The Commercial Appeal
Keeping Allen is essential for the Grizzlies’ future
You should have seen the line. It began at the back of the Ashley Furniture store, then meandered along the wall, past couches and desks, past chests of drawers and coffee tables.
“Crazy,” said Alex Inman, who was one of the hundreds who showed up.
“Insane,” said his buddy, Jarrod Terry.
The line took a hard right before it hit the wall, then started back toward the rear of the store again. It curved past desks and lamps and armoires, past pillows and recliners and framed prints of butterflies.
Who could draw so many people to a furniture store on a picture-perfect Saturday? Was Justin Bieber posing with fans in a loveseat? Nope. There, at the end of the line, sat the Grindfather, the irreplaceable Tony Allen.
He signed posters. He posed for pictures. He heard the same plea over and over.
“Hurry up and sign that contract,” said Daniel Barrach, after he’d collected his autograph.
“I want to,” said Allen.
And that’s the reassuring part of all this, the words you can hold as close as your growl towel. Allen badly wants to stay in Memphis. The Grizzlies badly want to keep him here.
Indeed, Griz CEO Jason Levien has said that he plans to find Allen at 12:01 Monday — when NBA teams can start contacting free agents — to begin making his sales pitch.
Good thing, too, because it would be insanity to lose the guy who gave the Memphis franchise its identity.
“He’s the man,” said Don Sanders, 58.
“He’s hilarious,” said Sage Jenne, 14.
“Losing him on the heels of losing Lionel Hollins would be a really bad idea,” said Kenny Wiggins, 64.
Wiggins and his daughter LaTanya arrived at Ashley Furniture at noon, a full two hours before Allen was to get started. By 2 p..m., the line was out the door.
“It’s incredible,” said Bud Holmes, who arrived with his daughter, Campbell.
The Holmeses had been to one of these Ashley Furniture events before, when Zach Randolph was signing autographs.
“We arrived and Zach was standing there and he said, ‘Hi, I’m Zach Randolph,’ ” said Bud Holmes. “He was really nice. He talked to Campbell for maybe ten minutes. But it was nothing like this madness.”
Holmes didn’t ascribe the difference completely to the popularity of Allen, by the way. Randolph is plenty popular.
“It just shows how the team has taken root in the community,” he said. “Tony has been a huge part of that.”
So the fans waited and waited and waited, for Allen to sign a photo or a basketball or a Tshirt.
Nicholas Poplos, 18, just graduated from White Station. He asked Allen to sign his yearbook.

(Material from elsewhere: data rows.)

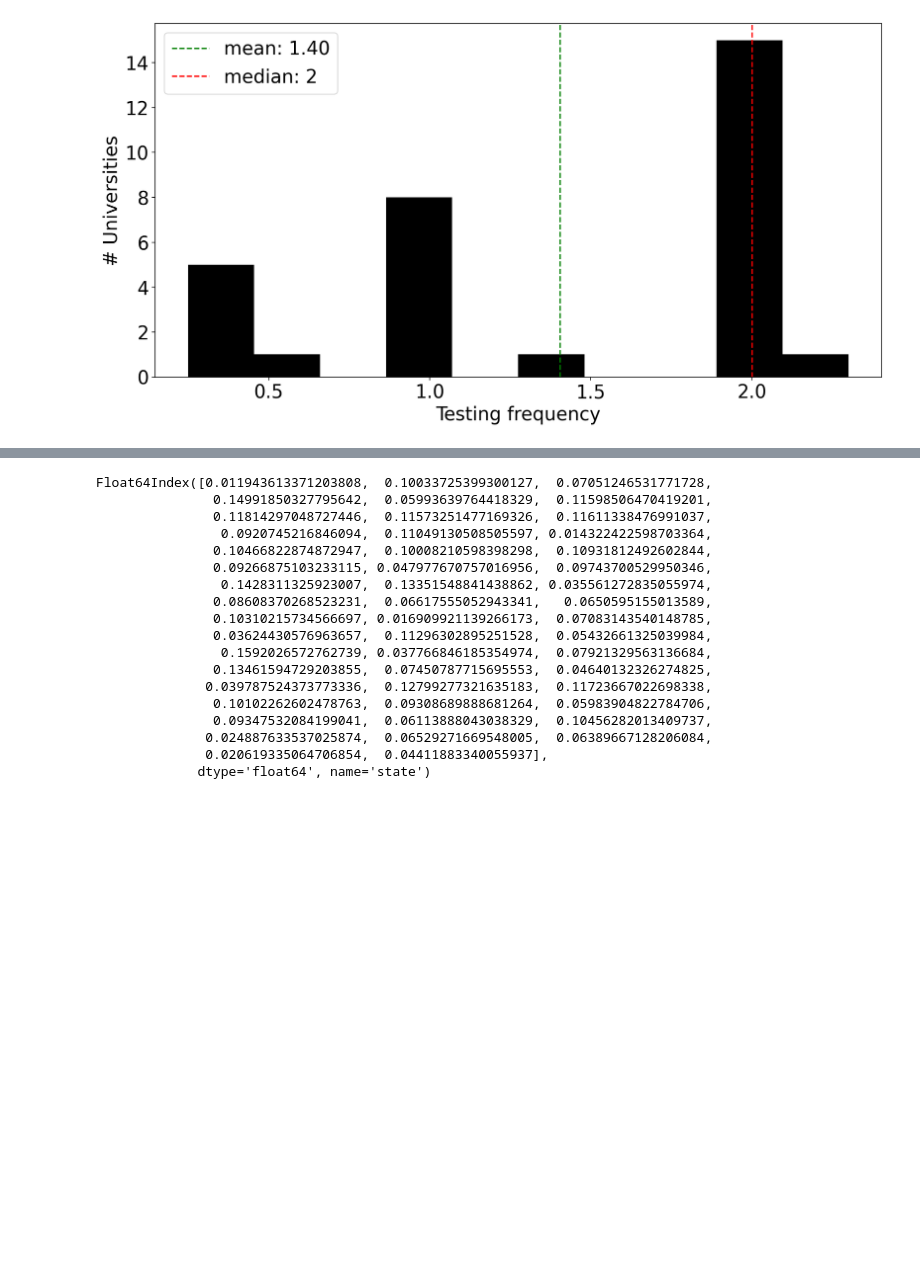
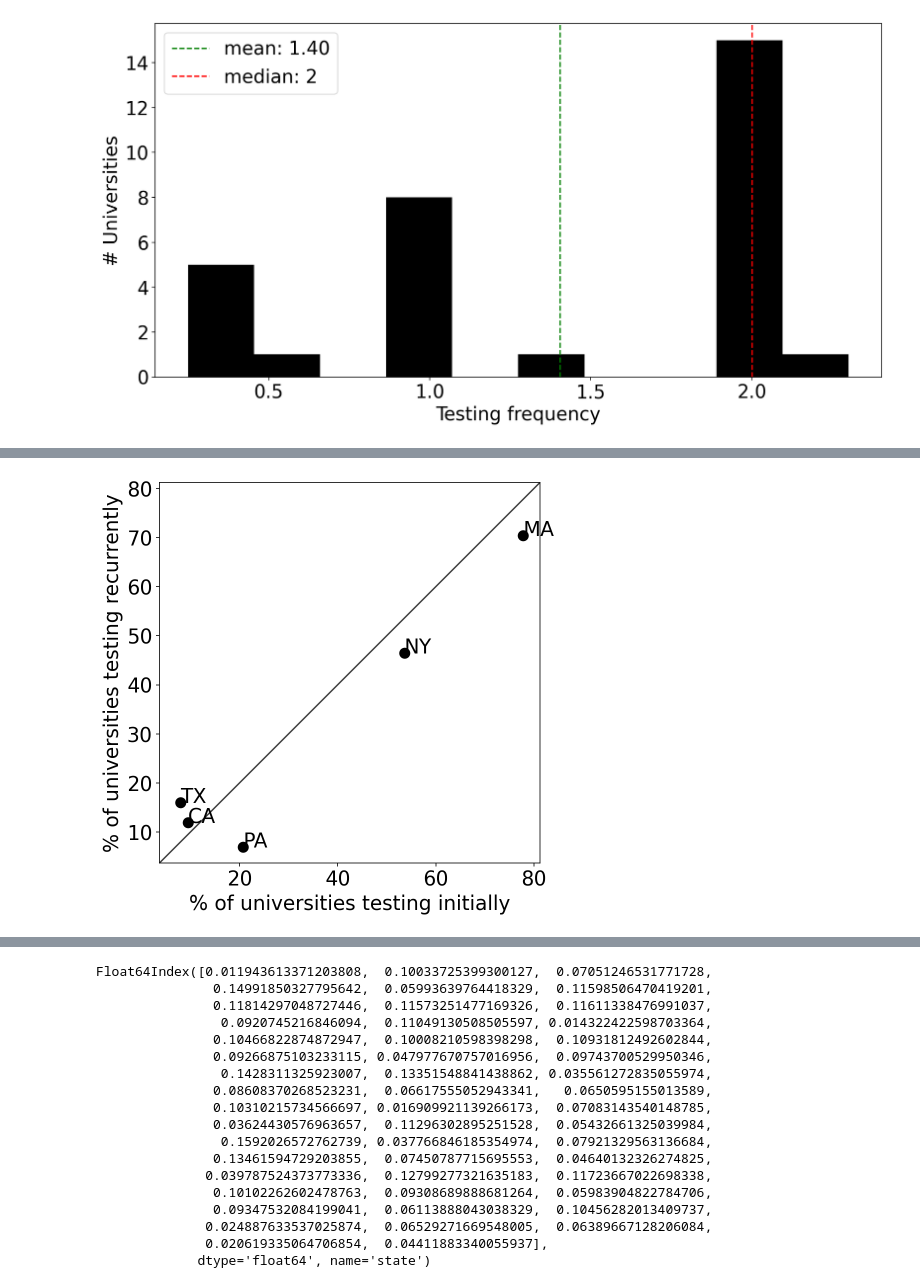
Before and after one commit to pachterlab/BTRBP_2020, a Jupyter notebook: notebooks/basic_stats.ipynb, the cells around one changed output, grey strips where cells are left out. Cells and saved outputs as stored; diff of their text form; code cells hidden in the pictures; blank space fills up the shorter version.

```diff
--- a/notebooks/basic_stats.ipynb
+++ b/notebooks/basic_stats.ipynb
@@ -200 +201,30 @@ Index(['institution', 'school_type', 'state', 'testing_info_link', 'rtc_model',
+# %%
+v = df.groupby(['state', 'test_initial']).size().unstack(fill_value=0).sort_values(by="TRUE", ascending=False)
+initial = v/v.values.sum(axis=1)[:,None]*100
+
+v = df.groupby(['state', 'test_recurring']).size().unstack(fill_value=0).sort_values(by="TRUE", ascending=False)
+recurrent = v/v.values.sum(axis=1)[:,None]*100
+
+initial = initial.loc[top_states]
+recurrent = recurrent.loc[top_states]
+
+fig, ax = plt.subplots(figsize=(7,7))
+
+x = initial.TRUE.values
+y = recurrent.TRUE.values
+
+ax.scatter(x, y, s=100, color="k")
+yex(ax)
+for (xx, yy, txt) in zip(x, y, top_states):
+  ax.annotate(txt, (xx, yy))
+
+kwd = {
+    "xlabel": "% of universities testing initially",
+    "ylabel": "% of universities testing recurrently"
+}
+ax.set(**kwd)
+
+fig.show()
+# %% [output]
+[figure, added]
 # %%
```
Also changed, not shown: parts of 28 cells of this notebook.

“He’s been an important part of my senior year,” said Poplas. “He’s the face of the Grizzlies, and they’ve been a huge part of my senior year. It just seemed appropriate.”
This is how it went, for the better part of two hours. The line didn’t move as quickly as it might have because Allen talked to everyone.
As for the issue of free agency, Allen has been clear from the outset. He bleeds blue. He doesn’t want to go anywhere else. Indeed, he has to catch himself so he doesn’t sound like he’s already agreed to a new contract.
“Hopefully, we can do big things,” he said, at one point. “Uh, if I’m back here.”
He shook his head, laughing at himself.
The man leads with his heart, in negotiations and in basketball.
So we will see how it all plays out. Free agents can sign new contracts starting on July 10. It’s hard to imagine Allen going anywhere.
All you had to do was look at the line. The amazing, endless line. Someone should have sent a photo to Allen’s agent, Raymond Brothers.
“He needs to be back,” said LaTanya Wiggins. “Just look at all these people who came out. If he’s leaving, we’re leaving.”